What is BridgeND?
BridgeND | Wednesday, April 20, 2016
“The issue of wealth and income inequality is the great moral issue of our time, it is the great economic issue of our time and it is the great political issue of our time.” – Senator Bernie Sanders
While this semester BridgeND focused our entire Viewpoint column on the idea of income inequality, I would have to vehemently disagree with Senator Sanders. Income inequality is not the great issue of our time. So then, what is? Well, it’s not climate change or immigration or foreign policy or health care or any of the other issues we hear about in the news cycle or during presidential debates.
The greatest issue of our time is political apathy.
Why? Because foreign policy and climate change and immigration and income inequality do not matter if no one is talking about them. The most fundamental consequence of representative democracy is that government is a function of its polity — the voice of our nation is, in fact, the voice of us, its citizens. It follows that the relative importance of issues like income inequality, foreign policy and climate change is necessarily contingent on their place in our national discourse. Thus, the extent to which we care enough about an issue to discuss it, to learn more about it, to write our representatives about it or to protest it is the extent to which it matters.
So how does this relate to BridgeND? The goal of BridgeND is to combat political apathy at its roots by providing a forum on campus in which students from across the ideological spectrum can come together in open and rigorous debate concerning the issues that matter to them.

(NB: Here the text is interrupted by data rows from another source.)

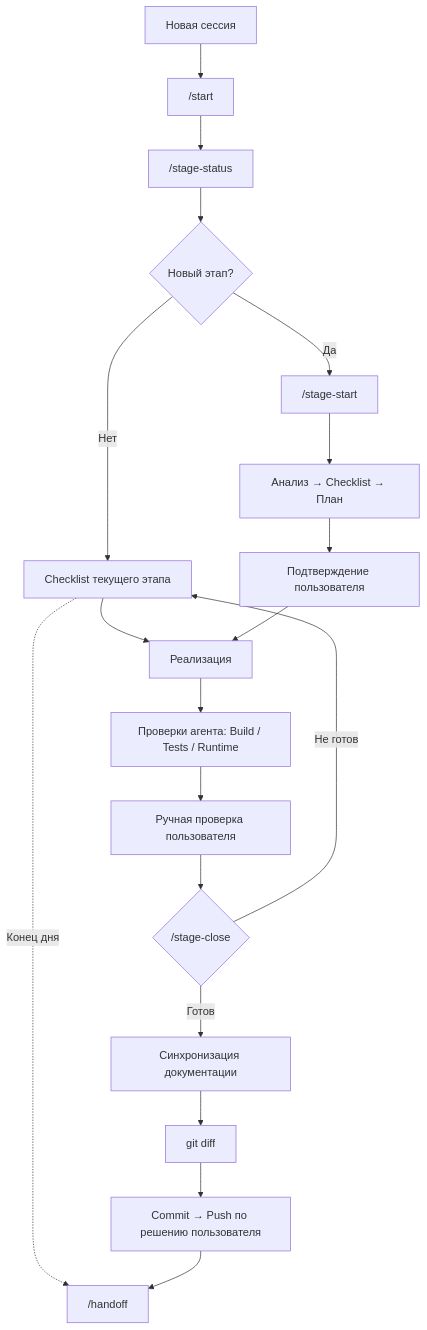
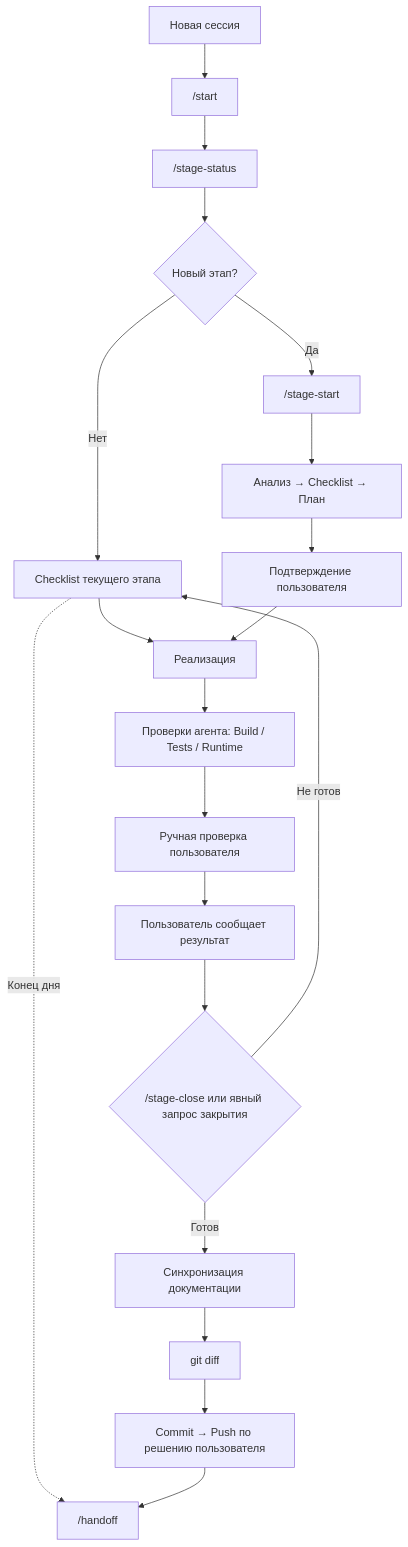
The diagram in docs/DEVELOPMENT_WORKFLOW.md (OlegRyazancev/ai-news-bot), drawn with Mermaid before and after one commit. The commit also changed other lines of this file and 4 other files, not shown here.

````diff
--- a/docs/DEVELOPMENT_WORKFLOW.md
+++ b/docs/DEVELOPMENT_WORKFLOW.md
@@ -49,25 +52,26 @@
 ```mermaid
 flowchart TD
     A[Новая сессия] --> B["/start"]
     B --> C["/stage-status"]
     C --> D{Новый этап?}
 
     D -- Нет --> E[Checklist текущего этапа]
     E --> I[Реализация]
 
     D -- Да --> F["/stage-start"]
     F --> G[Анализ → Checklist → План]
     G --> H[Подтверждение пользователя]
     H --> I
 
     I --> J[Проверки агента: Build / Tests / Runtime]
     J --> P[Ручная проверка пользователя]
-    P --> K{"/stage-close"}
+    P --> Q[Пользователь сообщает результат]
+    Q --> K{"/stage-close или явный запрос закрытия"}
     K -->|Не готов| E
     K -->|Готов| L[Синхронизация документации]
     L --> M[git diff]
     M --> N[Commit → Push по решению пользователя]
 
     E -. Конец дня .-> O["/handoff"]
     N --> O
 ```
````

BridgeND is not about compromising on your beliefs or moderating them for the sake of political correctness. Rather, it is about being willing to express your beliefs — no matter how extreme left, right, center or other they may be — and being willing to engage in civil dialogue with those who disagree with you.
When BridgeND submitted Mimi Teixeira’s highly controversial column “Is income inequality that bad?” (Jan. 27) and people doubted BridgeND’s claim to political centrism, those people fundamentally misunderstood our core mission. At BridgeND, the question we ask ourselves is not, “How can we develop a solution that Democrats and Republicans can agree on?” but rather, “How can we start a conversation?” Our goal is to combat political apathy by initiating a dialogue about important political issues during our meetings, in The Observer and through various events. Creating these conversations is the necessary first step to solving the myriad of issues that face our nation today, issues for which our generation will be left responsible.
So why am I telling you all of this now as we prepare for finals and summer vacation? The truth is that this column, at its core, is about starting a conversation — a conversation that cannot end here. Political apathy is the greatest moral, social and political issue of our time and it is imperative that we, the students of Notre Dame, do our part to combat it. Issues like income inequality and climate change and immigration are too important to our futures for us to ignore. And we, as students blessed with such an unparalleled spiritual and intellectual community here at Notre Dame, are in too important of a position in our lives to ignore them.
Thus, my challenge to you, the students of Notre Dame, is to carry on the conversation into your dorms, through the dining halls and beyond this beautiful campus as we disperse all over the globe come May. We are all called to this task no matter our major, religion or political affiliation, and it is our duty to our country to respond in kind.
Roge Karma is a sophomore political science major living in Siegfried Hall. He is the President of BridgeND. He can be reached at firstname.lastname@example.org